A trick we have used with some success when dealing with more finicky walleyes this time of year is to play a game of cat-and-mouse with them. Say you are watching a fish on your locator but the fish doesn’t bite your offering immediately. That’s a good time to begin raising the bait up aggressively – often several feet – jiggle it and then raise it up some more (often having to reel in line). It is important to watch your depth finder to see how far and how aggressively you can try to pull the fish up and get it to bite. But this time of year pulling a walleye up 10 to 15 feet before it bites is not uncommon. It’s a trick to keep in mind that can often pay off big.

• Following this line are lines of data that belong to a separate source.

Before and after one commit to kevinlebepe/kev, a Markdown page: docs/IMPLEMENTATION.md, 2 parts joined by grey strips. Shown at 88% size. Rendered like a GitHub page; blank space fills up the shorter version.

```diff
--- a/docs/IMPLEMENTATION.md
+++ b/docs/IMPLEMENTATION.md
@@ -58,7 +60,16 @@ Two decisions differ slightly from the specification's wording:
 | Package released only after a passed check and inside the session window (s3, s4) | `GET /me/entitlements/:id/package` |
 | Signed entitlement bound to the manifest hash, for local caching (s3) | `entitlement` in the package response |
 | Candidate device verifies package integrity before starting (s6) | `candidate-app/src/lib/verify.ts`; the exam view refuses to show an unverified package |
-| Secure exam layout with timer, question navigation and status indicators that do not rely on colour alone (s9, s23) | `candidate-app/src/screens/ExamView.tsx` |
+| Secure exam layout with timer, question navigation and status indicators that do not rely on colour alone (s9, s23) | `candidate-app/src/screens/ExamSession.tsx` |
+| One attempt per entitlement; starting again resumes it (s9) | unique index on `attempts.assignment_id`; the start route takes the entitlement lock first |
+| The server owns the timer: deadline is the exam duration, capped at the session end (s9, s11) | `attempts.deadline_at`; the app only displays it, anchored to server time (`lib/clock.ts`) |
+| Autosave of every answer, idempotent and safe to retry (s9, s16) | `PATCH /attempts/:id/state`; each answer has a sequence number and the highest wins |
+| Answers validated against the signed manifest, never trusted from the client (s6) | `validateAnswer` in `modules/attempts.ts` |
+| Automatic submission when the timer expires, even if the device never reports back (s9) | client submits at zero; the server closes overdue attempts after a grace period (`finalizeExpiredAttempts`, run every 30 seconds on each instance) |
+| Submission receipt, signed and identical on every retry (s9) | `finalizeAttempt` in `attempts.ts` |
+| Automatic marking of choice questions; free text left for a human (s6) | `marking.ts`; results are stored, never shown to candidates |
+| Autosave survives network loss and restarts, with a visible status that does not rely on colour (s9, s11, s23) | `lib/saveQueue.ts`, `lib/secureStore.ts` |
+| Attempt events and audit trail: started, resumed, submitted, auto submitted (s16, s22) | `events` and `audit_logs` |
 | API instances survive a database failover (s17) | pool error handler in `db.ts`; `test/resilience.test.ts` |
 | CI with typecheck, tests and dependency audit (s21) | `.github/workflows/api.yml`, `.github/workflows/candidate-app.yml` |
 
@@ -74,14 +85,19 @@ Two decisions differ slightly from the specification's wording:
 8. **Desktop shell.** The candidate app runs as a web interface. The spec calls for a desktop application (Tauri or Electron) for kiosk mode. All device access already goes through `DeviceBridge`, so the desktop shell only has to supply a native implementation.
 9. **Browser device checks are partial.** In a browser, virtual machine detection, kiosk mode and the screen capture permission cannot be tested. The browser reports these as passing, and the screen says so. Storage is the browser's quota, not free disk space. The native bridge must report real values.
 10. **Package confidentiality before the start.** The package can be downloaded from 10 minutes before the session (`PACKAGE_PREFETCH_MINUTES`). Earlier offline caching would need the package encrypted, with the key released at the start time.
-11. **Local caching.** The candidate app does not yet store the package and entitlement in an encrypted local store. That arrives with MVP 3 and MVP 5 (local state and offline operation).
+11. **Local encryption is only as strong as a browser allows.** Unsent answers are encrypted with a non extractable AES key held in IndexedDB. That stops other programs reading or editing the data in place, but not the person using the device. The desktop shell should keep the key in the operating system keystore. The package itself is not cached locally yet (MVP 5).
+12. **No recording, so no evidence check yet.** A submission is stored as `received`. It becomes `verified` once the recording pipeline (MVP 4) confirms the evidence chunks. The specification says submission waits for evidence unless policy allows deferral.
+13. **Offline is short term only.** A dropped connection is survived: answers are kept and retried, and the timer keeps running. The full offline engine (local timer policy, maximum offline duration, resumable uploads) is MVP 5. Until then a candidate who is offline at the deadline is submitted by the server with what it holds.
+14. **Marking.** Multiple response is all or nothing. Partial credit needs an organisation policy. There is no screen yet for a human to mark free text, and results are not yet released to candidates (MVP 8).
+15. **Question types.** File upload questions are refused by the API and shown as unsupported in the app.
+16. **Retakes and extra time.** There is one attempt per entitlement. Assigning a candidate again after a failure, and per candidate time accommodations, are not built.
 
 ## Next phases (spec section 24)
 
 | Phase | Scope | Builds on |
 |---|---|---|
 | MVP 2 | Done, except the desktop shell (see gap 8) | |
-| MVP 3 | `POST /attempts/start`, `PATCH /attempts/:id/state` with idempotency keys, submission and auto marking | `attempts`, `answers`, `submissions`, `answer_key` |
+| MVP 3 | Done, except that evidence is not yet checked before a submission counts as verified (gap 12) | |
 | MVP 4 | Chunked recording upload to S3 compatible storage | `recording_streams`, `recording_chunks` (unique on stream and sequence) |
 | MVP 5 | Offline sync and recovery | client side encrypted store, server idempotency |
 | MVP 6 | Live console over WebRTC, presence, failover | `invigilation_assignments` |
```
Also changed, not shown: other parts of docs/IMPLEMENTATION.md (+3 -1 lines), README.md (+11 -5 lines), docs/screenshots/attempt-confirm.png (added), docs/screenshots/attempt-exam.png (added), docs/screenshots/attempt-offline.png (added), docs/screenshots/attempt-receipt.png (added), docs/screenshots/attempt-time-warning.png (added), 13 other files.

So what are the best baits to use for these “aggressive” actions? One of the most productive is what we call Glide Baits, like Moonshine Lure’s Shiver Minnow, This “minnow-like” jigging lure has a dramatic side-to-side darting movement when jigged, giving you great horizontal coverage of the area under your ice hole. The Shiver Minnow comes in a variety of sizes and in an array of awesome “glow” color patterns that last a long time and are deadly during the prime-times of dusk and dawn when walleyes tend to feed the heaviest.

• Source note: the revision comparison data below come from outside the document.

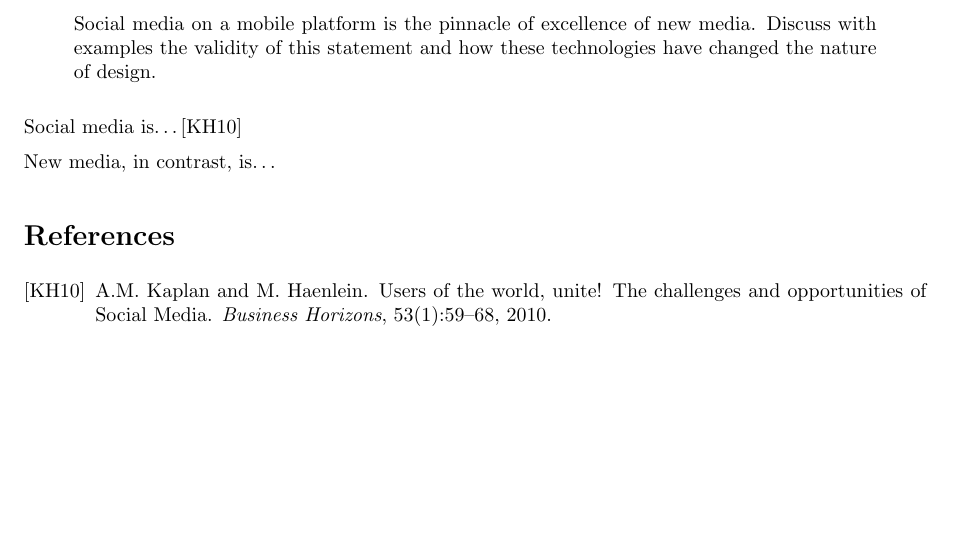
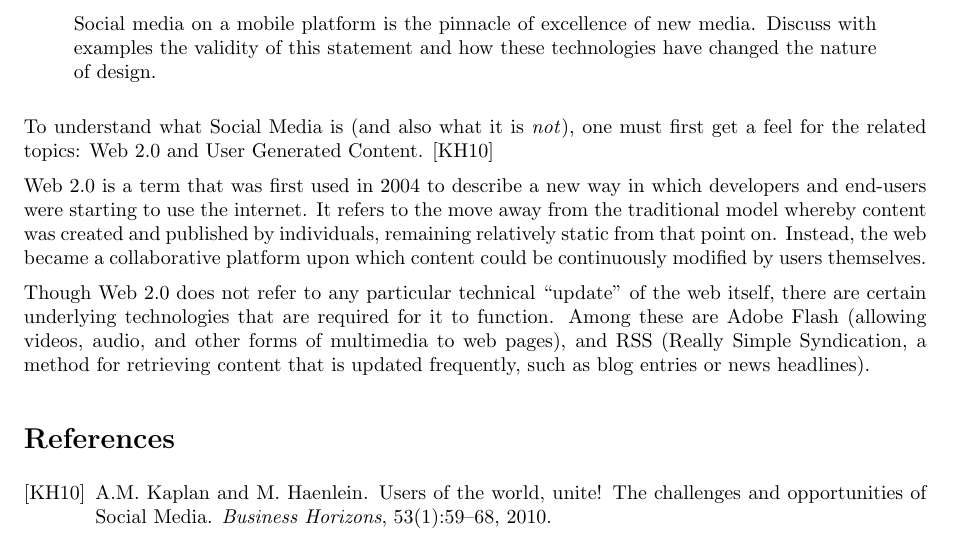
Before and after one commit to robgolding/g53nmd-cw1, a LaTeX document (essay.tex): part of the page, cut so that both start at the same text. Compiled offline with LaTeX, dvips and Ghostscript.

Commit message:
Define social media from KH10

```diff
--- a/essay.tex
+++ b/essay.tex
@@ -29,9 +29,23 @@
         technologies have changed the nature of design.
     \end{quote}
 
-    Social media is\dots \cite{kaplan2010}
+    To understand what Social Media is (and also what it is \emph{not}), one
+    must first get a feel for the related topics: Web 2.0 and User Generated
+    Content. \cite{kaplan2010}
 
-    New media, in contrast, is\dots
+    Web 2.0 is a term that was first used in 2004 to describe a new way in
+    which developers and end-users were starting to use the internet. It refers
+    to the move away from the traditional model whereby content was created and
+    published by individuals, remaining relatively static from that point on.
+    Instead, the web became a collaborative platform upon which content could
+    be continuously modified by users themselves.
+
+    Though Web 2.0 does not refer to any particular technical ``update'' of the
+    web itself, there are certain underlying technologies that are required for
+    it to function. Among these are Adobe Flash (allowing videos, audio, and
+    other forms of multimedia to web pages), and RSS (Really Simple
+    Syndication, a method for retrieving content that is updated frequently,
+    such as blog entries or news headlines).
 
     \bibliographystyle{alpha}
     \bibliography{references}
```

Jigging spoons are another great choice for this time of year. You want to choose spoons that offer lots of flash, but also have a distinct and enticing flutter on the drop. Top choices here would include the Clam Blade Spoon, the ever-popular Swedish Pimple and Acme’s Sidewinder and Kastmaster spoons. Another lure we are anxious to put to use this season is Clam’s new Time Bomb Spoon. Each of these have their own distinct shape and therefore feature different flash and flutter patterns. Trying a variety of lures will help you to dial-in the right one to get the most bites.
A big key to success with any ice jigging spoon is to know where your lure is in relation to the bottom at all times. Let out enough line to position your lure about six inches off the bottom when your rod tip is at a set position above the ice. Then, when you stroke the lure up and let it free-fall and flutter down, the spoon will stop just above the bottom, provided you return your rod tip to the pre-set position. Hold your rod still for just a second or so before imparting any more action to the lure. This moment as the spoon is at the bottom of the stoke and still slightly spinning, twisting and glinting is where it resembles a dying baitfish fighting off the final death throws, and it’s this moment most strikes will occur.

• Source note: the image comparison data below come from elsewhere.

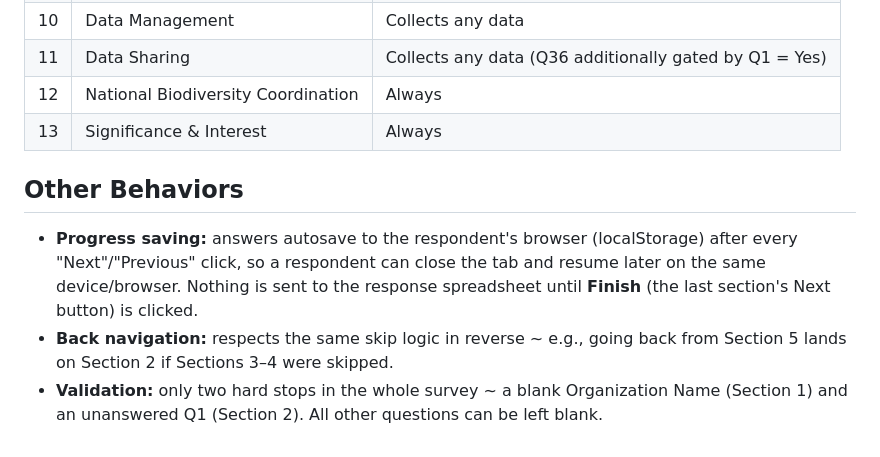
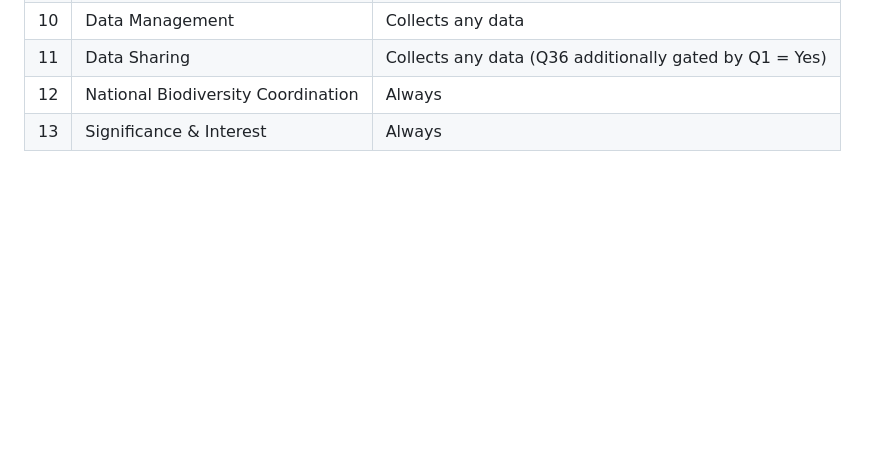
Before and after one commit to uberi-projects/NBMP-gap-analysis-survey, a Markdown page: wireframe.md, the part around one of its changes. GitHub-like rendering; blank space fills up the shorter version.

```diff
--- a/wireframe.md
+++ b/wireframe.md
@@ -178,9 +178,3 @@ If none of the above are true, the survey jumps straight from Section 7 to Secti
 | 11  | Data Sharing                       | Collects any data (Q36 additionally gated by Q1 = Yes) |
 | 12  | National Biodiversity Coordination | Always                                                 |
 | 13  | Significance & Interest            | Always                                                 |
-
-## Other Behaviors
-
-- **Progress saving:** answers autosave to the respondent's browser (localStorage) after every "Next"/"Previous" click, so a respondent can close the tab and resume later on the same device/browser. Nothing is sent to the response spreadsheet until **Finish** (the last section's Next button) is clicked.
-- **Back navigation:** respects the same skip logic in reverse ~ e.g., going back from Section 5 lands on Section 2 if Sections 3–4 were skipped.
-- **Validation:** only two hard stops in the whole survey ~ a blank Organization Name (Section 1) and an unanswered Q1 (Section 2). All other questions can be left blank.
```
Also changed, not shown: other parts of wireframe.md (+67 -67 lines), README.md (+1 -0 lines).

Now while Glide baits and Spoons are aggressive presentations and great at attracting walleyes from a distance, it can also be a good idea to incorporate a bit of finesse into your plan as well. We like to employ a Deadstick to the set-up, rigging a small jig tipped with a minnow on a rod we set in a second hole near our jigging hole. Set the jig so it sits about a foot off the bottom. Many times, you will draw fish in with the more aggressive lure, only to have it bite the less aggressive offering. On an LCD unit like the Lowrance Elite-5 Ice Machine’s we use, the jig will appear as a straight line on the screen. If that line all of a sudden gets wider, that indicates a fish has nosed up to the jig or is biting it.
Stay aggressive with actions and lures, but remain very cautious of the ice thickness and your over-all safety out on the ice. Remember, even though you are on ice, early ice has the warmest water and offers the most aggressive walleyes during the ice fishing season, making a great time to get your Next Bite.